Our results indicate that sample selection and groundmass mica (phlogopite or kinoshitalite) separation needs to be extremely judicious prior to analysis. Where fresh mica phenocrysts are available for 40Ar/39Ar analyses we recommend that plateau results are interpreted with caution. Age spectra which are entirely flat, such that an age plateau includes 100% of the gas are likely the most accurate and precise reflection of the emplacement age of a kimberlite. In contrast, aliquots that yield younger apparent ages for heating steps preceding the plateau may reflect argon recoil redistribution resulting in anomalously older high-temperature/plateau ages when compared with independent age constraints. In cases where such discordance exists, we recommend that total-gas ages give a better approximation of the emplacement age and one which agrees more closely with ages from other geochronometers.
Hayden Dalton is presenting on behalf of the greater AuScope Geochemistry Laboratory Network.

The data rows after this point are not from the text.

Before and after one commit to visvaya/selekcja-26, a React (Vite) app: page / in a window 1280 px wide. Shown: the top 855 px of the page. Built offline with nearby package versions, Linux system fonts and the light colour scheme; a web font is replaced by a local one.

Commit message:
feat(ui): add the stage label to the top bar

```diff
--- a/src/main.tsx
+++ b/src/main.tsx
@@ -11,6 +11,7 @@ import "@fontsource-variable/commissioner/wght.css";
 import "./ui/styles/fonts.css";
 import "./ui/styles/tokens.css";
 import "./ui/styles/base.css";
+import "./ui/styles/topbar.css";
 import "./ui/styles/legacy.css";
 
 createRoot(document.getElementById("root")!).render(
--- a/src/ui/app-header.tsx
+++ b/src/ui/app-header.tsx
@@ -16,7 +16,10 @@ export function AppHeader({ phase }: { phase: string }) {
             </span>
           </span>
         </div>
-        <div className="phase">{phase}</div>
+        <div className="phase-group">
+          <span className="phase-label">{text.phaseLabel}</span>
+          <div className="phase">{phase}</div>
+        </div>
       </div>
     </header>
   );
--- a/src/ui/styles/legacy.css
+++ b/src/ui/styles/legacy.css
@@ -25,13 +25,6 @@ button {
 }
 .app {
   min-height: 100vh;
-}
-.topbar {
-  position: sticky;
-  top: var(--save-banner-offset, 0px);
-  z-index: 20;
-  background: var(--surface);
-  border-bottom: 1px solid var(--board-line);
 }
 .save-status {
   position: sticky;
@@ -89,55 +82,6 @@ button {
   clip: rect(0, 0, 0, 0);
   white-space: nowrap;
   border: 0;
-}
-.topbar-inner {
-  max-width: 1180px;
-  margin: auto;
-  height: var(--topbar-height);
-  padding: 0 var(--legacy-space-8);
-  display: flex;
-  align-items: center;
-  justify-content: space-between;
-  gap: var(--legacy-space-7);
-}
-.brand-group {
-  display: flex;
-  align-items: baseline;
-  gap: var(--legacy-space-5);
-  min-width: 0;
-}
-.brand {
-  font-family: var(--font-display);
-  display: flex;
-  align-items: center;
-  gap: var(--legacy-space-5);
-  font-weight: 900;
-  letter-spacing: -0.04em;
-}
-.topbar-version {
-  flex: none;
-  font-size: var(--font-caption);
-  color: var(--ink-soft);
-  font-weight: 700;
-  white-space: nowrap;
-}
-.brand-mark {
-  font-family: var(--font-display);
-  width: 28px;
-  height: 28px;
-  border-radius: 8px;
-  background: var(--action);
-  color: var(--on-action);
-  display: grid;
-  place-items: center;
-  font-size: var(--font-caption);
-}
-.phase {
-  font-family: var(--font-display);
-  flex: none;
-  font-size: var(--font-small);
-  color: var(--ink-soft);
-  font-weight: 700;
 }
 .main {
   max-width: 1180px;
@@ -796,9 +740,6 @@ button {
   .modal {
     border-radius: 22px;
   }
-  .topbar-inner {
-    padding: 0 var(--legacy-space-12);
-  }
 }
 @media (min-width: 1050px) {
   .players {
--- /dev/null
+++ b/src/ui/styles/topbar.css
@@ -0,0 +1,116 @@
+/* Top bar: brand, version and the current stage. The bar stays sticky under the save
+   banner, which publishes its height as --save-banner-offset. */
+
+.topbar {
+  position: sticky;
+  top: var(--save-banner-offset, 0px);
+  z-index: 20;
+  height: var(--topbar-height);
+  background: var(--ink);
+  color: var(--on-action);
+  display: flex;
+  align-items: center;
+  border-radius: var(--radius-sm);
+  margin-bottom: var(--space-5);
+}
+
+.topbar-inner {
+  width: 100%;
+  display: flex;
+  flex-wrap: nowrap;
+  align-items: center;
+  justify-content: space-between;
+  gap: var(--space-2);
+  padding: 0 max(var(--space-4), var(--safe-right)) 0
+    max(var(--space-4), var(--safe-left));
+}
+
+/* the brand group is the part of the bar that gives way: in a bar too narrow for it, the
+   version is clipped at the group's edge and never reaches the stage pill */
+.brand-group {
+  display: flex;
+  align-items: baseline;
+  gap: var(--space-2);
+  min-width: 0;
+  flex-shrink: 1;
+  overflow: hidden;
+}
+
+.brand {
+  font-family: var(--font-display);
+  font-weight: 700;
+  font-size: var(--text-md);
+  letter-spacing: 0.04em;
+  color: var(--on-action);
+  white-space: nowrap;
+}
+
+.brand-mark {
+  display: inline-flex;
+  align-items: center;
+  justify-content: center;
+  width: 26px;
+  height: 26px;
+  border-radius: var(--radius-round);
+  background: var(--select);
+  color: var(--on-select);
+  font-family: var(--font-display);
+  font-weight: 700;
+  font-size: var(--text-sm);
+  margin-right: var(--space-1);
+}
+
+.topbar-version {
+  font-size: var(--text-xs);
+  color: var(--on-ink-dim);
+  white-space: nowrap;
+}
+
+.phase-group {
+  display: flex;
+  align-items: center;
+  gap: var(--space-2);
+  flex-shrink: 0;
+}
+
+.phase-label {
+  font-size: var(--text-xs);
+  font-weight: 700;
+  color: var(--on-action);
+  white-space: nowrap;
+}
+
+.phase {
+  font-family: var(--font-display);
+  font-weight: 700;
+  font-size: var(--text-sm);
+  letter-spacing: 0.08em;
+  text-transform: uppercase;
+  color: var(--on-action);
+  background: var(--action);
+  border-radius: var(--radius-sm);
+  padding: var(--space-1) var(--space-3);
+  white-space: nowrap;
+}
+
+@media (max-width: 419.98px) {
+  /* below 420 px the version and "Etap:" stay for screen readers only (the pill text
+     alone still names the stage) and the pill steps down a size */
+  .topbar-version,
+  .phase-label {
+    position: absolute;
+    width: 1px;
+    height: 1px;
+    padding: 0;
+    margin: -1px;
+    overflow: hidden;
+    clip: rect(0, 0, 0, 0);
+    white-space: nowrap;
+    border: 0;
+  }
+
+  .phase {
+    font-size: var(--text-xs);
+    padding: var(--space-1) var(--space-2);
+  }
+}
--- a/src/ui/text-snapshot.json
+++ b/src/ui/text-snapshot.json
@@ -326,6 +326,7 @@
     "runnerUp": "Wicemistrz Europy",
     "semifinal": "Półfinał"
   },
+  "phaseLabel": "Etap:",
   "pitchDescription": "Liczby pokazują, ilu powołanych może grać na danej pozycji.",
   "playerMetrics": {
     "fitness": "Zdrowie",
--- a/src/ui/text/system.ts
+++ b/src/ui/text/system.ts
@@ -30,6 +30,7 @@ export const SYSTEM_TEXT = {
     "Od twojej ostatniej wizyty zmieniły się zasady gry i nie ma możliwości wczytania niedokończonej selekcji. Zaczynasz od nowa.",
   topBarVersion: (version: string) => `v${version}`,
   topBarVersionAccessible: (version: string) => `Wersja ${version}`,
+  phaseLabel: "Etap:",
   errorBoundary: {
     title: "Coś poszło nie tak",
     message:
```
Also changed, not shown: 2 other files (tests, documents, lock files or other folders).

Hayden is a PhD researcher in the School of Earth Sciences at the University of Melbourne, his research focuses on the geochronology and geochemistry of kimberlites.